The New York Society of Security Analysts has held a series of forums on Amazon's corporate governance that have become a chief outlet for complaints about how the company is being run. Shareholders echoed many of the questions the group has raised in its forums and in letters to Amazon's directors.
One of the chief questions the group has raised of Amazon concerns its use of pro forma numbers in its earnings reports. Pro forma numbers are a kind of hypothetical earnings report, and in Amazon's case exclude the company's interest payments on its debt as well as many non-cash charges.
Bezos emphasized that the company is focused on achieving a pro forma operating profit in the fourth quarter. "Everyone in the company is laser focused on that.
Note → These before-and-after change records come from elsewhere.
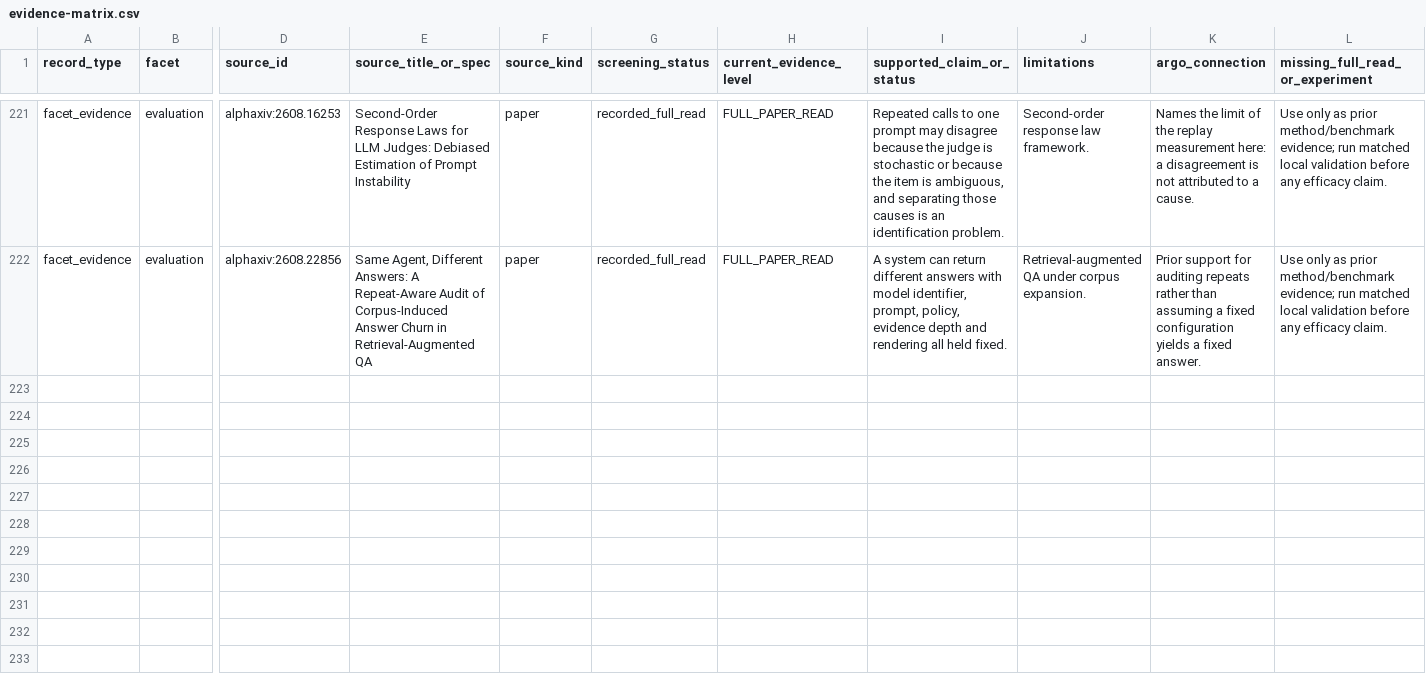
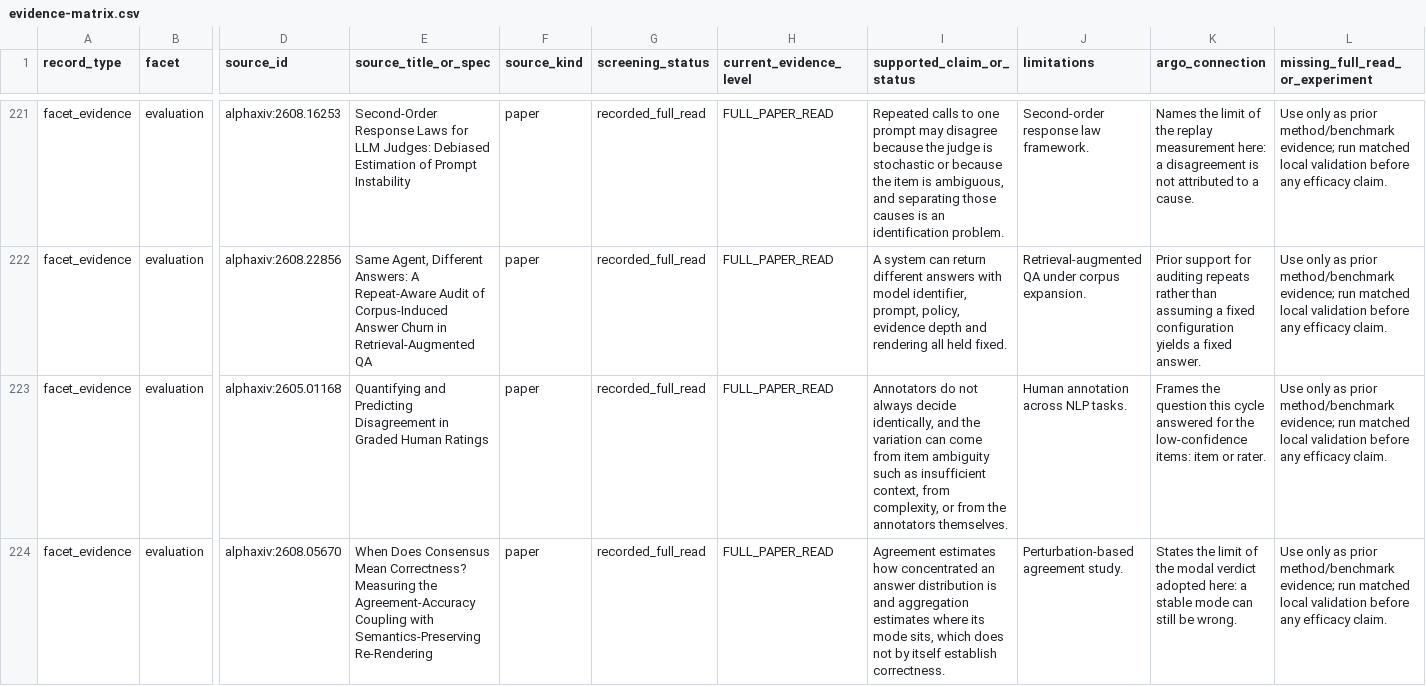
Before and after one commit to umyunsang/argo, a CSV file: paper/evidence-matrix.csv, drawn as a sheet; only a part is shown, gaps mark what is left out; rows hold the shown columns only; the diff names each change by its address in the sheet, - before the commit and + after, or states it on an @@ line.

Commit message:
fix(paper): refute the unlabelable-item hypothesis and correct the low-band claim

```diff
--- a/paper/evidence-matrix.csv
+++ b/paper/evidence-matrix.csv
+row 223: facet_evidence | evaluation | alphaxiv:2605.01168 | Quantifying and Predicting Disagreement in Graded Human Ratings | paper | recorded_full_read | FULL_PAPER_READ | Annotators do not always decide identically, and the variation can come from item ambiguity such as insufficient context, from complexity, or from the annotators themselves. | Human annotation across NLP tasks. | Frames the question this cycle answered for the low-confidence items: item or rater. | Use only as prior method/benchmark evidence; run matched local validation before any efficacy claim.
+row 224: facet_evidence | evaluation | alphaxiv:2608.05670 | When Does Consensus Mean Correctness? Measuring the Agreement-Accuracy Coupling with Semantics-Preserving Re-Rendering | paper | recorded_full_read | FULL_PAPER_READ | Agreement estimates how concentrated an answer distribution is and aggregation estimates where its mode sits, which does not by itself establish correctness. | Perturbation-based agreement study. | States the limit of the modal verdict adopted here: a stable mode can still be wrong. | Use only as prior method/benchmark evidence; run matched local validation before any efficacy claim.
```
Also changed, not shown: 23 other files.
We have a plan to achieve that and are very comfortable that we will achieve it."
When one shareholder asked Bezos to compare Amazon's pro forma losses it reports on its earnings releases with the net losses it reports in its regulatory filings, Bezos directed him to the company's latest earnings release, which did a detailed comparison of the two numbers.
Similarly Bezos sought to put the best light on questions about the company's debt and other controversial matters. Amazon pays about $100 million in interest on its $2.1 billion debt, he said. Those interest payments are only about 3 percent of Amazon's annual sales, which means the company should not have a problem coming up with the money to pay them.
He emphasized that most of Amazon's $2.1 billion debt is not due until 2009, which should give the company enough time to grow enough to pay it off.
"If that were short-term debt, it would bother me," he said. "While various people can disagree about how we did it, the important bit is that we raised the money we need to move forward and build a lasting company."
In a regulatory filing last month, Amazon said it was considering restructuring its debt. Some analysts have suggested that Amazon will eventually offer to convert some of its outstanding bonds to stock at a higher price than they are currently trading, but at a lower price than their face value.
Bezos also fended off questions about the compensation paid to some of Amazon's executives, particularly to Diego Piacentini, the company's senior vice president of international operations. Amazon gave Piacentini a $1 million signing bonus and a $666,667 special bonus last year on top of his $175,000 salary.
Amazon is trying to build a great team, Bezos said. To attract top-notch executives, the company has to offer competitive salaries, he said.
"Certainly Diego is very highly compensated," Bezos said. "But he's worth it. He's making a big difference to the company and to shareholders."
Amazon international businesses posted a $145 million pro forma operating loss in 2000 on $381 million in sales. The international businesses posted a $79 million operating loss in 1999 on $168 million in sales.